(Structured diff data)
=== Begin Enclosure ===

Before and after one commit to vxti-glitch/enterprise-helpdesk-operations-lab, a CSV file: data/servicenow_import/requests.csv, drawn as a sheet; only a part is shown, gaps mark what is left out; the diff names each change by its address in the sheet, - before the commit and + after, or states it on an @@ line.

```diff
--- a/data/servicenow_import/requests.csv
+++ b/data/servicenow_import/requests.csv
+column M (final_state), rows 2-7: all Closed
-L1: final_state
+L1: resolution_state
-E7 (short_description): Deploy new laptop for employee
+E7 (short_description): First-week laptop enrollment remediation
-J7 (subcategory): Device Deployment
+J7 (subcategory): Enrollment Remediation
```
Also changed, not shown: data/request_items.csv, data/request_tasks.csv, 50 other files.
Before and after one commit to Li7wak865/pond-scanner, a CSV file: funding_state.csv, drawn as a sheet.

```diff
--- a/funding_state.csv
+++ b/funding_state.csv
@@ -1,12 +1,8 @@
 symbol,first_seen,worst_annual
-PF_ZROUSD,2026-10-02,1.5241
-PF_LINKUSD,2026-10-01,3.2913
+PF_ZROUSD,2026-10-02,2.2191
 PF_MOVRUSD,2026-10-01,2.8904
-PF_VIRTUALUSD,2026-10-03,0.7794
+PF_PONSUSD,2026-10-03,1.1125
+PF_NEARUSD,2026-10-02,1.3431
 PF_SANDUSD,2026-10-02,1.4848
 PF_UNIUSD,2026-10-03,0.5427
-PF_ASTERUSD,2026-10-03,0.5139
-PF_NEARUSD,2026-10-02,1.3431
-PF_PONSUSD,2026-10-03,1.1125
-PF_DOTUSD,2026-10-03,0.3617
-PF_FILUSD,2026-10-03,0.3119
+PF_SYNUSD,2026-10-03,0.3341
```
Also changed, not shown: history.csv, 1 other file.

=== End Enclosure ===

» **WHAT YOU SHOULD DO**
Each line of the data must be returned exactly.

» **RESULT OF THE EXERCISE**
Before and after one commit to vxti-glitch/enterprise-helpdesk-operations-lab, a CSV file: data/servicenow_import/requests.csv, drawn as a sheet; only a part is shown, gaps mark what is left out; the diff names each change by its address in the sheet, - before the commit and + after, or states it on an @@ line.

```diff
--- a/data/servicenow_import/requests.csv
+++ b/data/servicenow_import/requests.csv
+column M (final_state), rows 2-7: all Closed
-L1: final_state
+L1: resolution_state
-E7 (short_description): Deploy new laptop for employee
+E7 (short_description): First-week laptop enrollment remediation
-J7 (subcategory): Device Deployment
+J7 (subcategory): Enrollment Remediation
```
Also changed, not shown: data/request_items.csv, data/request_tasks.csv, 50 other files.
Before and after one commit to Li7wak865/pond-scanner, a CSV file: funding_state.csv, drawn as a sheet.

```diff
--- a/funding_state.csv
+++ b/funding_state.csv
@@ -1,12 +1,8 @@
 symbol,first_seen,worst_annual
-PF_ZROUSD,2026-10-02,1.5241
-PF_LINKUSD,2026-10-01,3.2913
+PF_ZROUSD,2026-10-02,2.2191
 PF_MOVRUSD,2026-10-01,2.8904
-PF_VIRTUALUSD,2026-10-03,0.7794
+PF_PONSUSD,2026-10-03,1.1125
+PF_NEARUSD,2026-10-02,1.3431
 PF_SANDUSD,2026-10-02,1.4848
 PF_UNIUSD,2026-10-03,0.5427
-PF_ASTERUSD,2026-10-03,0.5139
-PF_NEARUSD,2026-10-02,1.3431
-PF_PONSUSD,2026-10-03,1.1125
-PF_DOTUSD,2026-10-03,0.3617
-PF_FILUSD,2026-10-03,0.3119
+PF_SYNUSD,2026-10-03,0.3341
```
Also changed, not shown: history.csv, 1 other file.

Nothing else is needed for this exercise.